- [WHAT YOU WILL DO] Looking at the records below, say how many lines include "note", and add nothing else.

- [TASK INPUTS]
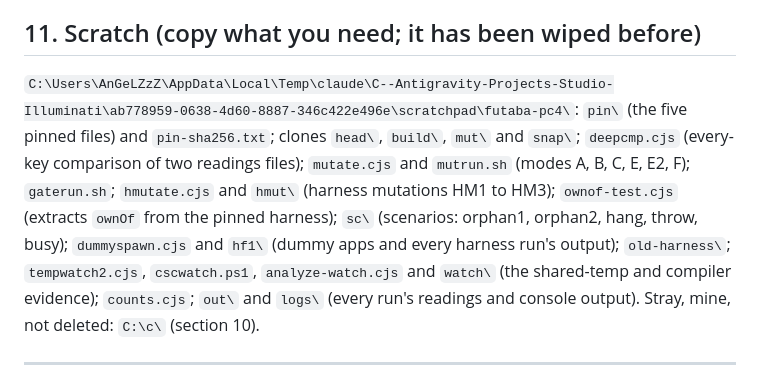
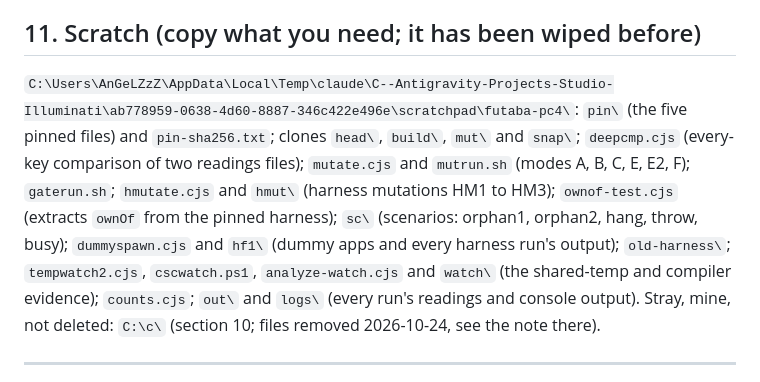
Before and after one commit to Gemanoneko/quicklauncher, a Markdown page: Docs/QuickLaunch_QA_PC4Harness_2026-10-04.md, the part around one of its changes. Drawn GitHub-style.

Commit message:
docs: note removal of C:\c QA leftovers

```diff
--- a/Docs/QuickLaunch_QA_PC4Harness_2026-10-04.md
+++ b/Docs/QuickLaunch_QA_PC4Harness_2026-10-04.md
@@ -192,7 +192,7 @@ My own faults, found and removed before any number here depended on them: (1) a
 
 ## 11. Scratch (copy what you need; it has been wiped before)
 
-`C:\Users\AnGeLZzZ\AppData\Local\Temp\claude\C--Antigravity-Projects-Studio-Illuminati\ab778959-0638-4d60-8887-346c422e496e\scratchpad\futaba-pc4\`: `pin\` (the five pinned files) and `pin-sha256.txt`; clones `head\`, `build\`, `mut\` and `snap\`; `deepcmp.cjs` (every-key comparison of two readings files); `mutate.cjs` and `mutrun.sh` (modes A, B, C, E, E2, F); `gaterun.sh`; `hmutate.cjs` and `hmut\` (harness mutations HM1 to HM3); `ownof-test.cjs` (extracts `ownOf` from the pinned harness); `sc\` (scenarios: orphan1, orphan2, hang, throw, busy); `dummyspawn.cjs` and `hf1\` (dummy apps and every harness run's output); `old-harness\`; `tempwatch2.cjs`, `cscwatch.ps1`, `analyze-watch.cjs` and `watch\` (the shared-temp and compiler evidence); `counts.cjs`; `out\` and `logs\` (every run's readings and console output). Stray, mine, not deleted: `C:\c\` (section 10).
+`C:\Users\AnGeLZzZ\AppData\Local\Temp\claude\C--Antigravity-Projects-Studio-Illuminati\ab778959-0638-4d60-8887-346c422e496e\scratchpad\futaba-pc4\`: `pin\` (the five pinned files) and `pin-sha256.txt`; clones `head\`, `build\`, `mut\` and `snap\`; `deepcmp.cjs` (every-key comparison of two readings files); `mutate.cjs` and `mutrun.sh` (modes A, B, C, E, E2, F); `gaterun.sh`; `hmutate.cjs` and `hmut\` (harness mutations HM1 to HM3); `ownof-test.cjs` (extracts `ownOf` from the pinned harness); `sc\` (scenarios: orphan1, orphan2, hang, throw, busy); `dummyspawn.cjs` and `hf1\` (dummy apps and every harness run's output); `old-harness\`; `tempwatch2.cjs`, `cscwatch.ps1`, `analyze-watch.cjs` and `watch\` (the shared-temp and compiler evidence); `counts.cjs`; `out\` and `logs\` (every run's readings and console output). Stray, mine, not deleted: `C:\c\` (section 10; files removed 2026-10-24, see the note there).
 
 ---
 
```
Also changed, not shown: other parts of Docs/QuickLaunch_QA_PC4Harness_2026-10-04.md (+1 -1 lines).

- [EXPECTED ANSWER] 2